As a follow up to this post on Inflation Lessons from Paul Krugman:
Demand-siders like me saw this as very much a slump caused by inadequate spending: thanks largely to the overhang of debt from the bubble years, aggregate demand fell, pushing us into a classic liquidity trap.
But many people — some of them credentialed economists — insisted that it was actually some kind of supply shock instead. Either they had an Austrian story in which the economy’s productive capacity was undermined by bad investments in the boom, or they claimed that Obama’s high taxes and regulation had undermined the incentive to work (of course, Obama didn’t actually impose high taxes or onerous regulations, but leave that aside for now).
How could you tell which story was right? One answer was to look at the behavior of ... inflation. For if you believed a demand-side story, you would also believe that even a large monetary expansion would have little inflationary effect; if you believed a supply-side story, you would expect lots of inflation from too much money chasing a reduced supply of goods. And indeed, people on the right have been forecasting runaway inflation for years now.
Yet the predicted inflation keeps not coming. ... So what we’ve had is as good a test of rival views as one ever gets in macroeconomics — which makes it remarkable that the GOP is now firmly committed to the view that failed.
Note what's been happening to estimated inflation expectations lately:

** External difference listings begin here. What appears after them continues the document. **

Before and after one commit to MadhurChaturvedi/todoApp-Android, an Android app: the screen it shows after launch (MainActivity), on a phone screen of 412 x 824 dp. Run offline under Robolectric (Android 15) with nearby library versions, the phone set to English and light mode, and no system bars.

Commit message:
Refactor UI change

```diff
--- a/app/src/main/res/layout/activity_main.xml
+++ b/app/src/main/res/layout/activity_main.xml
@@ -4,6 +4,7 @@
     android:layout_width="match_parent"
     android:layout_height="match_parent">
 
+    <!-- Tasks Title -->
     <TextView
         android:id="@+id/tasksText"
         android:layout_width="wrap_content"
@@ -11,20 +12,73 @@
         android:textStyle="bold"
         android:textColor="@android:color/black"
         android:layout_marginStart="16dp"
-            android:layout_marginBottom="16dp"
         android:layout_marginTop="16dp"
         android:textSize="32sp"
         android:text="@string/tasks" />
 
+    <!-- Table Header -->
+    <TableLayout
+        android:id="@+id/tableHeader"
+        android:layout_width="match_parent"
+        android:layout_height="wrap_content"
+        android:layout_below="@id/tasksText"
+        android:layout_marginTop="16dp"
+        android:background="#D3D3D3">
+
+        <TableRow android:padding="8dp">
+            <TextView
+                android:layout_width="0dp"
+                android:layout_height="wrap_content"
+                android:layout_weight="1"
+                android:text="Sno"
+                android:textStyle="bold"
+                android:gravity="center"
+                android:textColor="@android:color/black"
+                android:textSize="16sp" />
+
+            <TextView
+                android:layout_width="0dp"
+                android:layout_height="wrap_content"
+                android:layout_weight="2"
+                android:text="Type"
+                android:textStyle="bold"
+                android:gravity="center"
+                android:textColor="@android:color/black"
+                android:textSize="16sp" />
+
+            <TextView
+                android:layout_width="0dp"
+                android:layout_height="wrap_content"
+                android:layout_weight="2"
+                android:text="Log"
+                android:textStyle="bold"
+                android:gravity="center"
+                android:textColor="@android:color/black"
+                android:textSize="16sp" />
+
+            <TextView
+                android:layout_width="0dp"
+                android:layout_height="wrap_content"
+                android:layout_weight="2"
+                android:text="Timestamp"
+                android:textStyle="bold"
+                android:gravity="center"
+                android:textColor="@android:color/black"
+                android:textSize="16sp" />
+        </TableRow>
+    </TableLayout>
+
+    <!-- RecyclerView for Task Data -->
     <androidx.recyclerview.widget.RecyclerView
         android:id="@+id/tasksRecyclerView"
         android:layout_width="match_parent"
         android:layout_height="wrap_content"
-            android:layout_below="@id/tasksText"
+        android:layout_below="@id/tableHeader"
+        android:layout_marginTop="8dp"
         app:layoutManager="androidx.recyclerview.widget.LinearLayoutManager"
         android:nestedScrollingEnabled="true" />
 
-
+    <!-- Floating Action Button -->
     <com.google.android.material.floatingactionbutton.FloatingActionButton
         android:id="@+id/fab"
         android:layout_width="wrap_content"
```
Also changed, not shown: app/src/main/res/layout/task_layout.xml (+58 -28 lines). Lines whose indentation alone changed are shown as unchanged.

[Source: Cleveland Fed]
The Fed has used fear of inflation to argue against doing more for the unemployed, but what's the Fed so afraid of? Where's the evidence fo their fears?
(When fear of inflation fails as an argument against further easing, as it has, the Fed also relies upon a vague fear that further quantitative easing would somehow break overnight money markets. But as FT Alphaville has noted several times -- and I've noted this as well -- those fears are hard to understand, and the minutes from the last Fed meeting seemed to indicate they were largely unfounded.

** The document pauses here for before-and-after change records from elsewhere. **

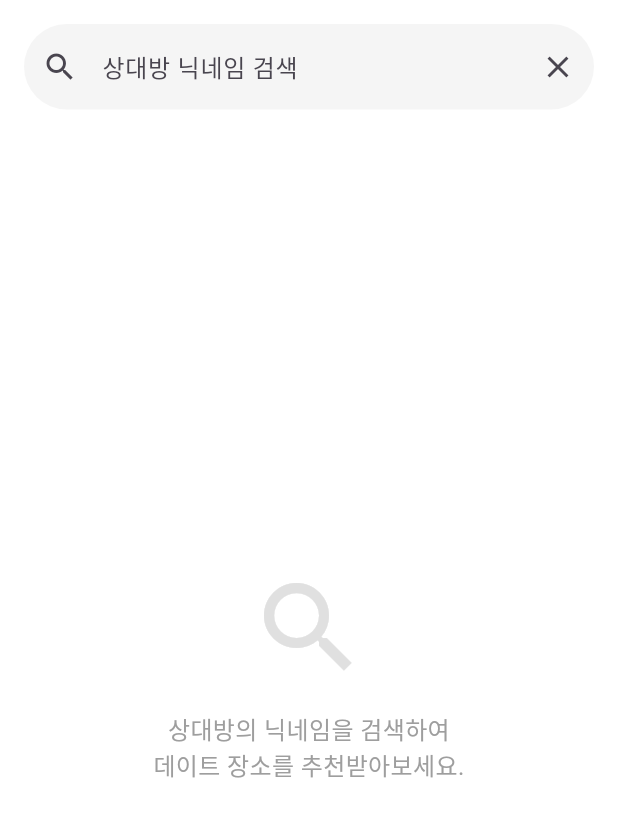
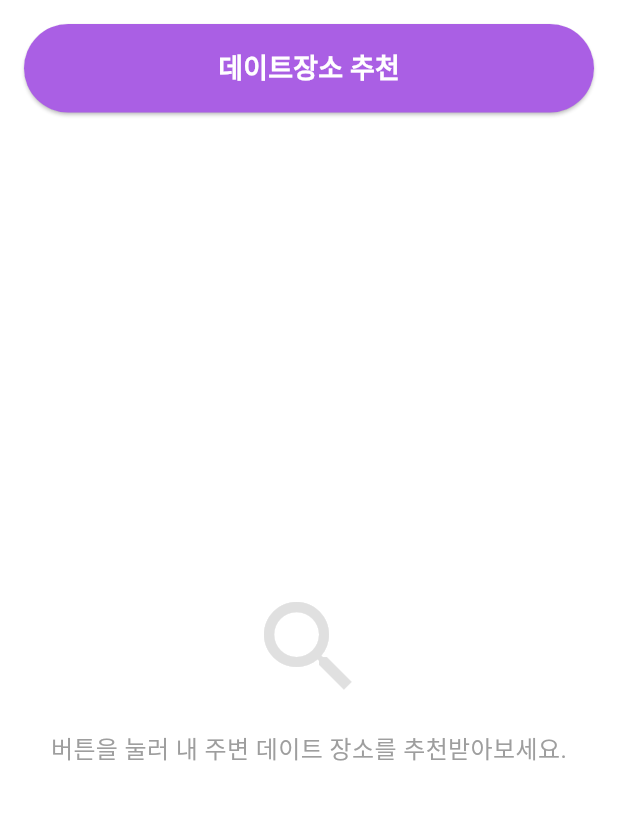
Before and after one commit to cres17/CapstoneDesign, a Flutter app: the DateRecommendationScreen screen opened directly, on a phone screen of 412 x 824 dp. Shown: the top 817 px of the screen. Run offline on Flutter 3.47's test engine with Material 3 defaults, Android fonts, the phone set to English and light mode, and no system bars; our stand-ins replace flutter_dotenv, geolocator, permission_handler, socket_io_client; missing offline and left inert: dart:html, flutter_sound, flutter_webrtc, google_mlkit_face_detection.

Commit message:
feat: 데이트장소 추천기능 (상대방과의 위치고려x 자신의 위치만 고려) -> 추후 개선해야함함

```diff
--- a/lib/screens/date_recommendation/date_recommendation_screen.dart
+++ b/lib/screens/date_recommendation/date_recommendation_screen.dart
@@ -1,5 +1,9 @@
 import 'package:flutter/material.dart';
+import 'package:geolocator/geolocator.dart';
+import 'package:http/http.dart' as http;
+import 'package:xml/xml.dart' as xml;
 import '../../constants/app_colors.dart';
+import 'dart:convert'; // 한글 깨짐 방지용
 
 class DateRecommendationScreen extends StatefulWidget {
   const DateRecommendationScreen({Key? key}) : super(key: key);
@@ -10,44 +14,113 @@ class DateRecommendationScreen extends StatefulWidget {
 }
 
 class _DateRecommendationScreenState extends State<DateRecommendationScreen> {
-  final TextEditingController _searchController = TextEditingController();
-  bool _hasSearched = false;
+  // 위치기반 데이트 장소 데이터
+  List<Map<String, dynamic>> _dateSpots = [];
+  bool _isLoading = false;
+  String? _errorMsg;
+  bool _hasRequested = false; // 버튼 클릭 여부
 
-  // 예시 데이트 장소 데이터
-  final List<Map<String, dynamic>> _dateSpots = [
-    {
-      'title': '서울숲 카페거리',
-      'description': '자연 속에서 여유로운 대화를 나눌 수 있는 감성 카페가 많은 곳입니다.',
-      'location': '서울 성동구',
-      'rating': 4.5,
-      'tags': ['카페', '자연', '데이트'],
-      'imageUrl': 'https://via.placeholder.com/150',
-    },
-    {
-      'title': '남산 타워',
-      'description': '서울의 야경을 한눈에 볼 수 있는 로맨틱한 장소입니다.',
-      'location': '서울 중구',
-      'rating': 4.7,
-      'tags': ['야경', '전망', '로맨틱'],
-      'imageUrl': 'https://via.placeholder.com/150',
-    },
-    {
-      'title': '한강 피크닉',
-      'description': '한강에서 도시락을 먹으며 여유로운 시간을 보낼 수 있어요.',
-      'location': '서울 여의도',
-      'rating': 4.2,
-      'tags': ['피크닉', '한강', '야외'],
-      'imageUrl': 'https://via.placeholder.com/150',
-    },
-    {
-      'title': '경복궁 산책',
-      'description': '한국의 전통적인 아름다움을 함께 느낄 수 있는 곳입니다.',
-      'location': '서울 종로구',
-      'rating': 4.6,
-      'tags': ['역사', '문화', '산책'],
-      'imageUrl': 'https://via.placeholder.com/150',
-    },
-  ];
+  // 위치 받아오기 및 API 요청
+  Future<void> _fetchDateSpots() async {
+    setState(() {
+      _isLoading = true;
+      _errorMsg = null;
+      _dateSpots = [];
+    });
+
+    try {
+      // 위치 권한 요청
+      LocationPermission permission = await Geolocator.checkPermission();
+      if (permission == LocationPermission.denied) {
+        permission = await Geolocator.requestPermission();
+        if (permission == LocationPermission.denied) {
+          setState(() {
+            _errorMsg = '위치 권한이 필요합니다.';
+            _isLoading = false;
+          });
+          return;
+        }
+      }
+      if (permission == LocationPermission.deniedForever) {
+        setState(() {
+          _errorMsg = '위치 권한이 영구적으로 거부되었습니다. 설정에서 권한을 허용해주세요.';
+          _isLoading = false;
+        });
+        return;
+      }
+
+      // 현재 위치 받아오기
+      Position position = await Geolocator.getCurrentPosition(
+        desiredAccuracy: LocationAccuracy.high,
+      );
+
+      double mapX = position.longitude;
+      double mapY = position.latitude;
+
+      print('현재 위치: 경도(mapX)=$mapX, 위도(mapY)=$mapY');
+
+      // 디코딩된 서비스키 사용
+      final String serviceKey =
+          'ZhUweX28UEl3Hx5AekfMOBgq4GkoC+9j//0fcItNuyS0P4gbgx5QQv6rbteypofg7x5qk5gfgawwtFA+hy0WHw==';
+      final String encodedServiceKey = Uri.encodeComponent(serviceKey);
+
+      // 요청 URL 생성
+      final String url =
+          'https://apis.data.go.kr/B551011/KorService1/locationBasedList1'
+          '?MobileOS=AND'
+          '&MobileApp=daon'
+          '&mapX=$mapX'
+          '&mapY=$mapY'
+          '&radius=5000'
+          '&contentTypeId=39'
+          '&serviceKey=$encodedServiceKey'
+          '&_type=xml'
+          '&numOfRows=10';
+
+      print('요청 URL: $url');
+      print('서비스키(디코딩): $serviceKey');
+      print('서비스키(인코딩): $encodedServiceKey');
+
+      final response = await http.get(Uri.parse(url));
+      print('응답 코드: ${response.statusCode}');
+      final decodedBody = utf8.decode(response.bodyBytes);
+      print('응답 본문: $decodedBody');
+
+      if (response.statusCode == 200) {
+        final document = xml.XmlDocument.parse(decodedBody);
+        final items = document.findAllElements('item');
+        List<Map<String, dynamic>> spots = [];
+        for (var item in items) {
+          spots.add({
+            'title': item.getElement('title')?.text ?? '',
+            'description': item.getElement('addr1')?.text ?? '',
+            'location': item.getElement('addr1')?.text ?? '',
+            'rating': 4.0, // 별점 데이터가 없으므로 임의값
+            'tags': ['음식점', '데이트'],
+            'imageUrl':
+                item.getElement('firstimage')?.text.isNotEmpty == true
+                    ? item.getElement('firstimage')!.text
+                    : 'https://via.placeholder.com/150',
+          });
+        }
+        setState(() {
+          _dateSpots = spots;
+          _isLoading = false;
+        });
+      } else {
+        setState(() {
+          _errorMsg = 'API 요청 실패: ${response.statusCode}';
+          _isLoading = false;
+        });
+      }
+    } catch (e) {
+      setState(() {
+        _errorMsg = '오류 발생: $e';
+        _isLoading = false;
+      });
+      print('오류 발생: $e');
+    }
+  }
 
   @override
   Widget build(BuildContext context) {
@@ -57,52 +130,42 @@ class _DateRecommendationScreenState extends State<DateRecommendationScreen> {
         child: Column(
           crossAxisAlignment: CrossAxisAlignment.start,
           children: [
-            // 검색창
-            TextField(
-              controller: _searchController,
-              decoration: InputDecoration(
-                hintText: '상대방 닉네임 검색',
-                prefixIcon: const Icon(Icons.search),
-                suffixIcon: IconButton(
-                  icon: const Icon(Icons.clear),
-                  onPressed: () {
-                    _searchController.clear();
+            // "데이트장소 추천" 버튼
+            SizedBox(
+              width: double.infinity,
+              child: ElevatedButton(
+                onPressed: () async {
                   setState(() {
-                      _hasSearched = false;
+                    _hasRequested = true;
                   });
+                  await _fetchDateSpots();
                 },
-                ),
-                filled: true,
-                fillColor: AppColors.lightGrey,
-                border: OutlineInputBorder(
+                style: ElevatedButton.styleFrom(
+                  backgroundColor: AppColors.primary,
+                  foregroundColor: Colors.white,
+                  padding: const EdgeInsets.symmetric(vertical: 16),
+                  shape: RoundedRectangleBorder(
                     borderRadius: BorderRadius.circular(30),
-                  borderSide: BorderSide.none,
                   ),
                 ),
-              onSubmitted: (value) {
-                if (value.isNotEmpty) {
-                  setState(() {
-                    _hasSearched = true;
-                  });
-                }
-              },
+                child: const Text(
+                  '데이트장소 추천',
+                  style: TextStyle(fontSize: 18, fontWeight: FontWeight.bold),
                 ),
-
+              ),
+            ),
             const SizedBox(height: 20),
 
-            if (_hasSearched) ...[
-              Text(
-                '${_searchController.text}님과 함께 방문하면 좋을 장소',
-                style: const TextStyle(
-                  fontSize: 18,
-                  fontWeight: FontWeight.bold,
-                ),
-              ),
-              const SizedBox(height: 16),
-
-              // 데이트 장소 추천 카드 목록
+            if (_hasRequested)
               Expanded(
-                child: ListView.builder(
+                child:
+                    _isLoading
+                        ? const Center(child: CircularProgressIndicator())
+                        : _errorMsg != null
+                        ? Center(child: Text(_errorMsg!))
+                        : _dateSpots.isEmpty
+                        ? const Center(child: Text('추천 장소가 없습니다.'))
+                        : ListView.builder(
                           itemCount: _dateSpots.length,
                           itemBuilder: (context, index) {
                             final spot = _dateSpots[index];
@@ -116,8 +179,8 @@ class _DateRecommendationScreenState extends State<DateRecommendationScreen> {
                             );
                           },
                         ),
-              ),
-            ] else ...[
+              )
+            else
               const Expanded(
                 child: Center(
                   child: Column(
@@ -126,7 +189,7 @@ class _DateRecommendationScreenState extends State<DateRecommendationScreen> {
                       Icon(Icons.search, size: 80, color: AppColors.grey),
                       SizedBox(height: 16),
                       Text(
-                        '상대방의 닉네임을 검색하여\n데이트 장소를 추천받아보세요.',
+                        '버튼을 눌러 내 주변 데이트 장소를 추천받아보세요.',
                         textAlign: TextAlign.center,
                         style: TextStyle(
                           fontSize: 16,
@@ -137,7 +200,6 @@ class _DateRecommendationScreenState extends State<DateRecommendationScreen> {
                   ),
                 ),
               ),
-            ],
           ],
         ),
       ),
--- a/pubspec.yaml
+++ b/pubspec.yaml
@@ -50,6 +50,8 @@ dependencies:
   image: ^4.5.4
   flutter_sound: ^9.28.0
   flutter_dotenv: ^5.2.1
+  geolocator: ^14.0.0
+  xml: ^6.5.0
 
 dev_dependencies:
   flutter_test:
```
Also changed, not shown: pubspec.lock, 3 other files. Lines whose indentation alone changed are shown as unchanged.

So I, too, "remain curious to get some details about exactly what Bernanke meant when he said that further easing shouldn’t be undertaken lightly because it would pose a risk to 'market functioning' and 'financial stability.'" That's especially true in light of the statement in the the most recent FOMC minutes that they have looked at this worry and determined that, repeating a quote from FT Alphaville, there is "substantial capacity for additional purchases without disrupting market functioning."
Thus, it appears the biggest worries about further easing -- inflation and market disruption -- are unfounded, and it will be intersting to see what new excuses are invented to forestall action. I'm guessing it will be the old, "it's not in the data yet, but just wait, you'll see, inflation really will be a problem. Soon. Very soon." Never mind that we've been hearing this for years already.)